_Aim of the exercise_
Gather all lines with "audit" from the records.

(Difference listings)

—————

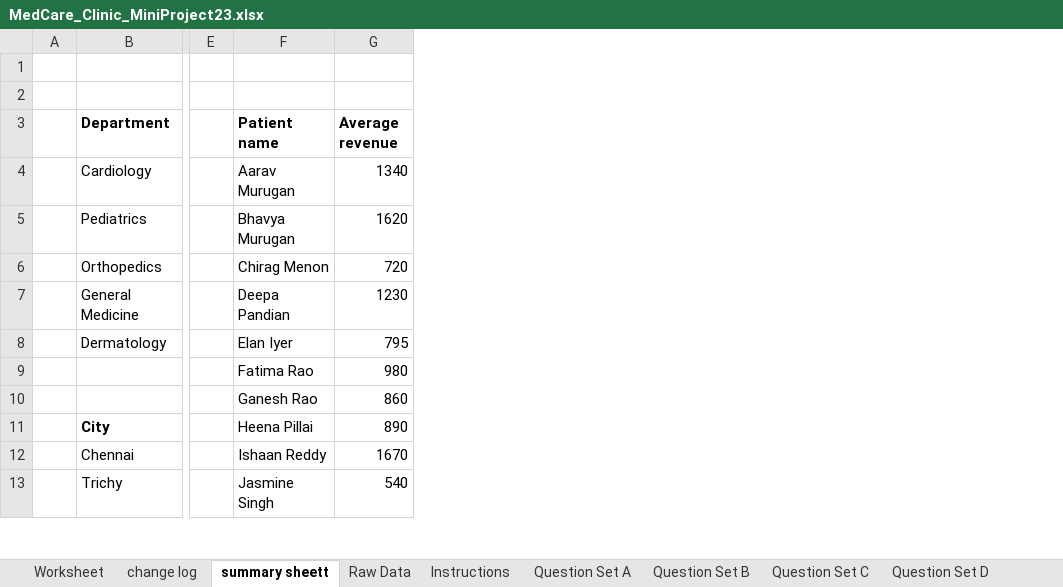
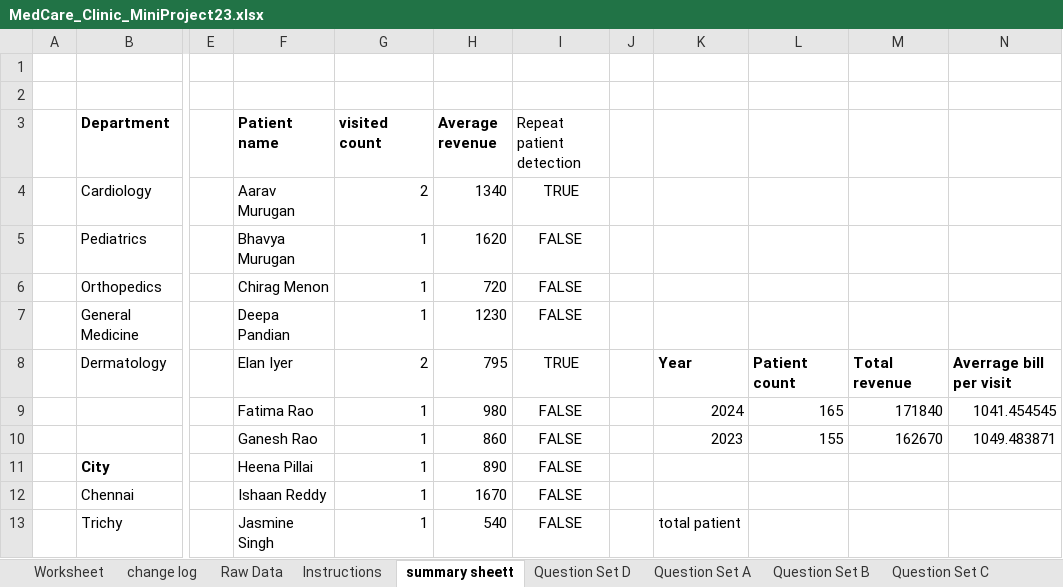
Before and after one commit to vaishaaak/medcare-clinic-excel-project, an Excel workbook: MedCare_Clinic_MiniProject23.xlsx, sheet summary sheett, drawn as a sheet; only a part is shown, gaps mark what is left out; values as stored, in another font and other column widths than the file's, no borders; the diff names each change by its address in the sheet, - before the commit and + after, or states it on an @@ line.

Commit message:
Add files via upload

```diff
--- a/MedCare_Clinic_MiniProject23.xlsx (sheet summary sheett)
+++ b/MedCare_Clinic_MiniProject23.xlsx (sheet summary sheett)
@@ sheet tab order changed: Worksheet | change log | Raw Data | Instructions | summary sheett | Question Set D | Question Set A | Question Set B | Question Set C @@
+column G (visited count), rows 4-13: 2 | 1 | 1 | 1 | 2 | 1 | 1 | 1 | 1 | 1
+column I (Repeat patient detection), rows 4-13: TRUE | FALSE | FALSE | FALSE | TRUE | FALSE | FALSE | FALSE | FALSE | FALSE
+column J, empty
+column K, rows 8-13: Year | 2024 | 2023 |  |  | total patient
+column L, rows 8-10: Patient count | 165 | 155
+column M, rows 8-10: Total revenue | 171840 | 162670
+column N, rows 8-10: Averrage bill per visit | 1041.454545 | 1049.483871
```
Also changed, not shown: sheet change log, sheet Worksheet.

—————

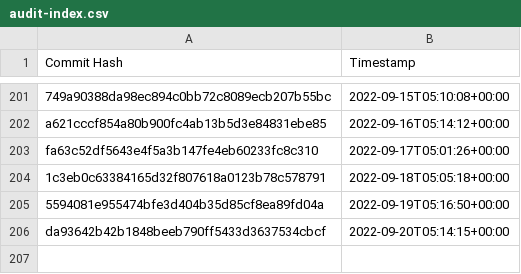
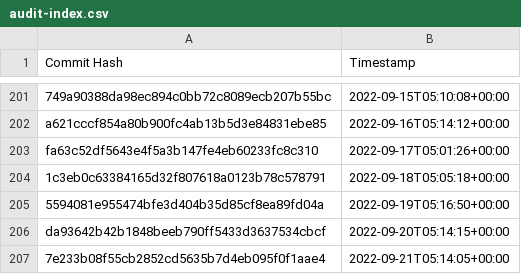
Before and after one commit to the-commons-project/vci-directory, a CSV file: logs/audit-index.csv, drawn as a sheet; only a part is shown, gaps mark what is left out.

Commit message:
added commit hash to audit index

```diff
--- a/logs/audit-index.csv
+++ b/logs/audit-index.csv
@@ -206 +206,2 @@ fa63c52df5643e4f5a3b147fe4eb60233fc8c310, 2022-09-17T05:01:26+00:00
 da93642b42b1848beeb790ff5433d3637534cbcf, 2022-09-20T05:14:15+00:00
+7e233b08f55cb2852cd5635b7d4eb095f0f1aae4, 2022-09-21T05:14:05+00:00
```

—————

_Problem solution_
Before and after one commit to the-commons-project/vci-directory, a CSV file: logs/audit-index.csv, drawn as a sheet; only a part is shown, gaps mark what is left out.
added commit hash to audit index
--- a/logs/audit-index.csv
+++ b/logs/audit-index.csv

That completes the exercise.